**What is needed**
In your reply, write out each entry exactly as given.

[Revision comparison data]

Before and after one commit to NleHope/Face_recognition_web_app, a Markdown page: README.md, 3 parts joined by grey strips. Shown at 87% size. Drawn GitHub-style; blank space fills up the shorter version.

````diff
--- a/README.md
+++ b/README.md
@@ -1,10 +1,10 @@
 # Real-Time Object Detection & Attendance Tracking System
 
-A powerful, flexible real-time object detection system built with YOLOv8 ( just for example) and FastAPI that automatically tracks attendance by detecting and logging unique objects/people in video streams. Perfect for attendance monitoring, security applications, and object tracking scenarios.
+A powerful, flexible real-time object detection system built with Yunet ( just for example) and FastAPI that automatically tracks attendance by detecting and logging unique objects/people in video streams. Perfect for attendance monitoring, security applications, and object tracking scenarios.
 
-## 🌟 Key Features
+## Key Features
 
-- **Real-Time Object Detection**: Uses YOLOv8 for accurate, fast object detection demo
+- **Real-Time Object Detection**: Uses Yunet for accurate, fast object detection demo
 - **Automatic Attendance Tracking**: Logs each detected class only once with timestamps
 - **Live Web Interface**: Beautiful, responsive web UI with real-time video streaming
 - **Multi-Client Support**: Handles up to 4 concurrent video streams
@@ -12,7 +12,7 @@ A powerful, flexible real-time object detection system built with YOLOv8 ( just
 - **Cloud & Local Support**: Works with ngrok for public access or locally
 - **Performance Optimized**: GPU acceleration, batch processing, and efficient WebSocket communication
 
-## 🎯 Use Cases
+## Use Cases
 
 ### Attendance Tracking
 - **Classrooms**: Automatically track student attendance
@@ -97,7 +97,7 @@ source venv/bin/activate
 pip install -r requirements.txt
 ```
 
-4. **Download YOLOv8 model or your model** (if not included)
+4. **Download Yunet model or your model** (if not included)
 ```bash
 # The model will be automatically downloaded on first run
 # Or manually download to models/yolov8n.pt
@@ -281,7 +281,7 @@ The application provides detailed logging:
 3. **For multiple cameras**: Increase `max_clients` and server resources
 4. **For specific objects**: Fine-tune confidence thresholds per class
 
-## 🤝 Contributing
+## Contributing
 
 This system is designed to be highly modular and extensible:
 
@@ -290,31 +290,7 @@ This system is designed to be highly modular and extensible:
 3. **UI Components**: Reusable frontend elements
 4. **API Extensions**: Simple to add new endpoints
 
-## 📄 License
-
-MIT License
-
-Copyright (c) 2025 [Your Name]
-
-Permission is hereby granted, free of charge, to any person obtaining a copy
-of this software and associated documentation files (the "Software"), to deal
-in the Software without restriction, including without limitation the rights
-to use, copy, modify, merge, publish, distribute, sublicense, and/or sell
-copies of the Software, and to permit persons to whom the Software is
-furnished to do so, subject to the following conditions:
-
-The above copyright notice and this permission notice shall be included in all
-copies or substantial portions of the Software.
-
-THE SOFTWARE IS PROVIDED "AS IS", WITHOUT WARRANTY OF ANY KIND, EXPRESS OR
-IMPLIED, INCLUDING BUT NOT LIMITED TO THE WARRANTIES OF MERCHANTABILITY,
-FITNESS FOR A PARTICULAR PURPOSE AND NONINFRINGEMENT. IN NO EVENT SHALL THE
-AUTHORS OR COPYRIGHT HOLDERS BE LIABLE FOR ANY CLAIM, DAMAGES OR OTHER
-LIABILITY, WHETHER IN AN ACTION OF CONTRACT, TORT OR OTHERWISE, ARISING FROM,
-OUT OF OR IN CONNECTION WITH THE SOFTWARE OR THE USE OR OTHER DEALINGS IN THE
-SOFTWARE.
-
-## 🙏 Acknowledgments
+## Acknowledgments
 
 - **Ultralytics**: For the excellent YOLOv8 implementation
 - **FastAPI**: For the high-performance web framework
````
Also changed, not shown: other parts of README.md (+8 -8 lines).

**Result below**
Before and after one commit to NleHope/Face_recognition_web_app, a Markdown page: README.md, 3 parts joined by grey strips. Shown at 87% size. Drawn GitHub-style; blank space fills up the shorter version.

````diff
--- a/README.md
+++ b/README.md
@@ -1,10 +1,10 @@
 # Real-Time Object Detection & Attendance Tracking System
 
-A powerful, flexible real-time object detection system built with YOLOv8 ( just for example) and FastAPI that automatically tracks attendance by detecting and logging unique objects/people in video streams. Perfect for attendance monitoring, security applications, and object tracking scenarios.
+A powerful, flexible real-time object detection system built with Yunet ( just for example) and FastAPI that automatically tracks attendance by detecting and logging unique objects/people in video streams. Perfect for attendance monitoring, security applications, and object tracking scenarios.
 
-## 🌟 Key Features
+## Key Features
 
-- **Real-Time Object Detection**: Uses YOLOv8 for accurate, fast object detection demo
+- **Real-Time Object Detection**: Uses Yunet for accurate, fast object detection demo
 - **Automatic Attendance Tracking**: Logs each detected class only once with timestamps
 - **Live Web Interface**: Beautiful, responsive web UI with real-time video streaming
 - **Multi-Client Support**: Handles up to 4 concurrent video streams
@@ -12,7 +12,7 @@ A powerful, flexible real-time object detection system built with YOLOv8 ( just
 - **Cloud & Local Support**: Works with ngrok for public access or locally
 - **Performance Optimized**: GPU acceleration, batch processing, and efficient WebSocket communication
 
-## 🎯 Use Cases
+## Use Cases
 
 ### Attendance Tracking
 - **Classrooms**: Automatically track student attendance
@@ -97,7 +97,7 @@ source venv/bin/activate
 pip install -r requirements.txt
 ```
 
-4. **Download YOLOv8 model or your model** (if not included)
+4. **Download Yunet model or your model** (if not included)
 ```bash
 # The model will be automatically downloaded on first run
 # Or manually download to models/yolov8n.pt
@@ -281,7 +281,7 @@ The application provides detailed logging:
 3. **For multiple cameras**: Increase `max_clients` and server resources
 4. **For specific objects**: Fine-tune confidence thresholds per class
 
-## 🤝 Contributing
+## Contributing
 
 This system is designed to be highly modular and extensible:
 
@@ -290,31 +290,7 @@ This system is designed to be highly modular and extensible:
 3. **UI Components**: Reusable frontend elements
 4. **API Extensions**: Simple to add new endpoints
 
-## 📄 License
-
-MIT License
-
-Copyright (c) 2025 [Your Name]
-
-Permission is hereby granted, free of charge, to any person obtaining a copy
-of this software and associated documentation files (the "Software"), to deal
-in the Software without restriction, including without limitation the rights
-to use, copy, modify, merge, publish, distribute, sublicense, and/or sell
-copies of the Software, and to permit persons to whom the Software is
-furnished to do so, subject to the following conditions:
-
-The above copyright notice and this permission notice shall be included in all
-copies or substantial portions of the Software.
-
-THE SOFTWARE IS PROVIDED "AS IS", WITHOUT WARRANTY OF ANY KIND, EXPRESS OR
-IMPLIED, INCLUDING BUT NOT LIMITED TO THE WARRANTIES OF MERCHANTABILITY,
-FITNESS FOR A PARTICULAR PURPOSE AND NONINFRINGEMENT. IN NO EVENT SHALL THE
-AUTHORS OR COPYRIGHT HOLDERS BE LIABLE FOR ANY CLAIM, DAMAGES OR OTHER
-LIABILITY, WHETHER IN AN ACTION OF CONTRACT, TORT OR OTHERWISE, ARISING FROM,
-OUT OF OR IN CONNECTION WITH THE SOFTWARE OR THE USE OR OTHER DEALINGS IN THE
-SOFTWARE.
-
-## 🙏 Acknowledgments
+## Acknowledgments
 
 - **Ultralytics**: For the excellent YOLOv8 implementation
 - **FastAPI**: For the high-performance web framework
````
Also changed, not shown: other parts of README.md (+8 -8 lines).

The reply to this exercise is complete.